Trump’s sense of the president’s broader functions, meanwhile, has turned out to be fundamentally theatrical. In just about every setting, he is performing for an audience. Thus his obsession with ratings and audience size, his running commentary on Twitter (often calling for actions that he could instead just undertake as chief executive), and his peculiar tendency even to comment on his own speeches as he delivers them.
And thus, more important, his intense desire to please the room at every moment — which has led him incessantly to shift course and change positions. He seems to want different things at different times in front of different audiences. But he actually always wants the same thing: He wants to be acclaimed a winner. When he isn’t depicted as successful, whether it’s on morning television or in a meeting with congressional leaders, he says and does whatever seems required to change the story in his favor. He can’t resist such provocations because he is always on the stage, needing to please or save face before the crowd.

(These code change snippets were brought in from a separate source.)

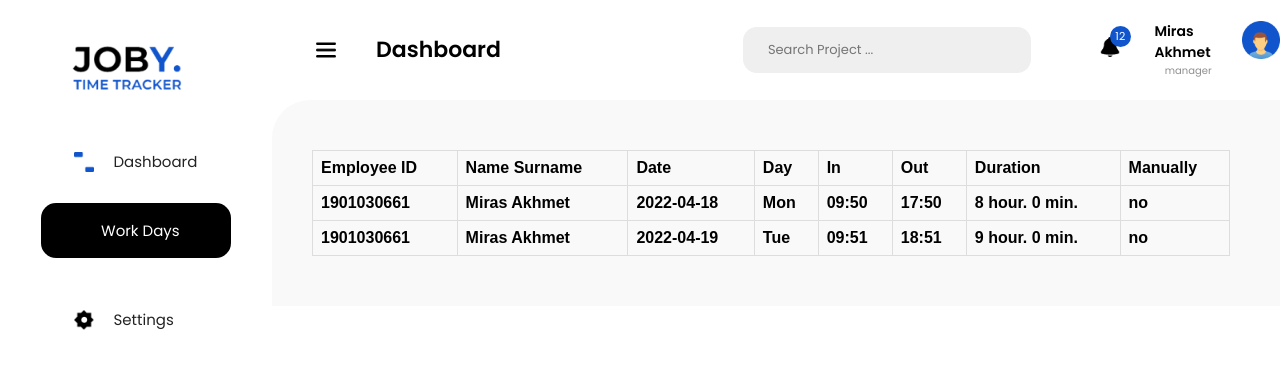
After one commit to parasat00/SoftwareProject, a Flask app: page /work_days in a window 1280 px wide. The commit adds this page. Shown: the top 369 px of the page. Run offline with Flask 2, Linux system fonts and the light colour scheme; a user stored in the database is signed in; data comes from the database, SQL or seed files in the repository; both versions use the stored data as it was after the commit; lists and menus that the app fills with data are empty.

Commit message:
table created

```diff
--- a/models.py
+++ b/models.py
@@ -35,8 +35,8 @@ class FlexStatus(db.Model):
         tmp = self.exitTime - self.enterTime
         return tmp.seconds
 
-    def get_day(self):
-        return self.enterTime.day
+    def get_date(self):
+        return self.enterTime.date()
 
     def __repr__(self) -> str:
         return f'<FlexStatus %r>' % self.id
--- a/static/styles/dashboard_style.css
+++ b/static/styles/dashboard_style.css
@@ -225,3 +225,14 @@ input{
     text-align: center;
 
 }
+table {
+  font-family: arial, sans-serif;
+  border-collapse: collapse;
+  width: 100%;
+}
+
+td, th {
+  border: 1px solid #dddddd;
+  text-align: left;
+  padding: 8px;
+}
--- /dev/null
+++ b/templates/work_day.html
@@ -0,0 +1,93 @@
+<!DOCTYPE html>
+<html lang="en">
+<head>
+ <meta charset="UTF-8">
+ <meta http-equiv="X-UA-Compatible" content="IE=edge">
+ <meta name="viewport" content="width=device-width, initial-scale=1.0">
+ <title>Work Days</title>
+ <link rel="stylesheet" href="../static/styles/dashboard_style.css">
+ <link rel="stylesheet" href="{{ url_for('static',filename = 'styles/dashboard_style.css') }}">
+</head>
+<body>
+
+ <section id="mySideNav" class="sideNav">
+
+  <a href="#" class="logo_container">
+   <img src="../static/images/logo.png" alt="logo">
+  </a>
+
+  <a href="home" class="links">
+   <img src="../static/images/rect.png" alt="">
+   <div>Dashboard</div>
+  </a>
+
+  <a href="work_days" class="dashboard_black">
+   <img src="../static/images/icon_workDays.png" alt="">
+   Work Days
+  </a>
+
+  <a href="#" class="links">
+   <img src="../static/images/icon_settings.png" alt="">
+   Settings
+  </a>
+
+ </section>
+<nav>
+
+  <button>
+   <img src="../static/images/menu_bar.png" alt="">
+   <div class="dashboard_txt">Dashboard</div>
+  </button>
+
+  <div class="search">
+   Search Project ...
+  </div>
+
+  <div class="notifications">
+   <img src="../static/images/bell.png" alt="">
+   <div class="notification_numb">12</div>
+  </div>
+
+  <div class="profile_info">
+   <div class="name_profession">
+    <div class="name_surname">{{ user.name }} {{ user.surname }} </div>
+    <div class="profession">{{ user.profession }}</div>
+   </div>
+   <a href="/profile"><img src="../static/images/profile_photo.png" alt="" class="profile_photo"></a>
+  </div>
+
+ </nav>
+<section class="main_content">
+    <div class="container_table">
+        <table>
+            <tr>
+                <th>Employee ID</th>
+                <th>Name Surname</th>
+                <th>Date</th>
+                <th>Day</th>
+                <th>In</th>
+                <th>Out</th>
+                <th>Duration</th>
+                <th>Manually</th>
+            </tr>
+            {% for r in result_flex %}
+                <tr>
+                    <th>{{ r.id }}</th>
+                    <th>{{ r.full_name }}</th>
+                    <th>{{ r.date }}</th>
+                    <th>{{ r.weekDay }}</th>
+                    <th>{{ r.enter }}</th>
+                    <th>{{ r.out }}</th>
+                    <th>{{ r.duration }}</th>
+                    <th>{{ r.manually }}</th>
+                </tr>
+            {% endfor %}
+        </table>
+
+    </div>
+</section>
+
+
+
+</body>
+</html>
--- a/views.py
+++ b/views.py
@@ -5,9 +5,10 @@ from flask import Flask, flash, redirect, render_template, request
 from models import Employee, FlexStatus, load_user
 from werkzeug.security import generate_password_hash, check_password_hash
 from sqlalchemy import desc
+import math
 
 
-@app.route('/profile', methods = ['POST', 'GET'])
+@app.route('/profile', methods=['POST', 'GET'])
 @login_required
 def profile_page():
     user = current_user
@@ -17,43 +18,36 @@ def profile_page():
     return render_template('profile.html', user=user, flex=flx)
 
 
-@app.route('/home', methods = ['POST', 'GET'])
+@app.route('/home', methods=['POST', 'GET'])
 def home():
+    now = datetime.now()
     week_day = datetime.now().weekday()
-    now = {
+    today = {
         'today_date': datetime.now(),
         'week_day': ['Mon', 'Tue', 'Wen', 'Thur', 'Fri', 'Sat', 'Sun'][week_day]
     }
-    # today week chek
-    print(current_user.id)
-    dates_status = FlexStatus.query.filter_by(employee_id=current_user.id).all()
-    print(dates_status)
-    # current_week_days = []
-    def week_activity():
-        f = week_day - week_day % 7
-        l = week_day + (7 - week_day % 7)
-        work_time = 0
-        for status in dates_status:
+    flxs = FlexStatus.query.filter_by(employee_id = current_user.id).all()
+    days = []
+    for flx in flxs:
+        if flx.enterTime.date() == now.date():
+            days.append((flx.enterTime, flx.exitTime))
+    if len(days) == 0:
+        day_activity = {}
+    else:
+        day = max(days)
+        work_time = (now - day[0]) if not day[1] else (day[1] - day[0])
+        print(day[0])
+        print(day[1])
+        day_activity = {
+            'daily_activity': f'{(work_time.seconds / 28800) * 100:.2f}',
+            'worked_time': f'{work_time.seconds // 3600:02d}:{work_time.seconds // 60 % 60:02d}',
+            'hours_remained': f'{(8 - math.ceil(work_time.seconds / 3600)):02d}:{(60 - work_time.seconds // 60 % 60):02d}'
 
-            if f <= status.enterTime.weekday() <= l:
-                work_time += status.get_status() // 60
+        }
 
-        activity = f'{(work_time / 2520) * 100:.2f}%'
-        return activity, work_time, (2520 - work_time)
-
-    wa, wt, hr = week_activity()
-    hr = f'{hr // 60}:{hr // 60 % 60}'
-    worked_activity = {
-        'weekly_activity': wa,
-        'worked_time': wt,
-        'hours_remained': hr,
-    }
     return render_template('dashboard.html',
-                           user=current_user,
-                           now=now,
-                           worked_activity=worked_activity
-
-                           )
+                           today=today,
+                           user=current_user, day_activity=day_activity)
 
 
 @app.route('/', methods=['POST', 'GET'])
@@ -115,10 +109,32 @@ def reset_password():
         update_employee = Employee.query.filter_by(login_id=login_id).fist()
 
         if name == update_employee.name and surname == update_employee.surname and update_employee.profession == profession:
-            update_employee.password = password
+            update_employee.password = generate_password_hash(password)
+            flash('Successfully changed')
             db.session.commit()
 
     return render_template('reset.html')
+
+
+@app.route('/work_days')
+def work_days():
+    flx_s = FlexStatus.query.filter_by(employee_id=current_user.id).all()
+    result_flex = []
+    for flx in flx_s:
+        result_flex.append({
+            'id': current_user.login_id,
+            'full_name': f'{current_user.name} {current_user.surname}',
+            'date': str(flx.enterTime.date()),
+            'weekDay': ['Mon', 'Tue', 'Wen', 'Thur', 'Fri', 'Sat', 'Sun'][flx.enterTime.weekday()],
+            'enter':str(flx.enterTime.time())[:5],
+            'out':str(flx.exitTime.time())[:5],
+            'duration':f'{flx.get_status() // 3600} hour. {flx.get_status()//60 %60} min.',
+            'manually':'yes' if flx.manually else 'no',
+
+        })
+    return render_template('work_day.html', user=current_user,
+                           result_flex = result_flex
+                           )
 
 
 @app.route('/mm', methods=['POST', 'GET'])
```
Also changed, not shown: static/js/app.js (+9 -0 lines), templates/dashboard.html (+12 -11 lines), templates/reset.html (+9 -0 lines), tracker.db.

This has left President Trump open to shameless attempts at manipulation by members of Congress and his own administration who think they can push him in their direction on key policy questions by portraying their preferred approach as a way for him to look stronger. These efforts are sometimes successful, but generally not for long. Positions Trump is manipulated into adopting are as transient as those he takes up on his own, lasting only for the current scene of the drama.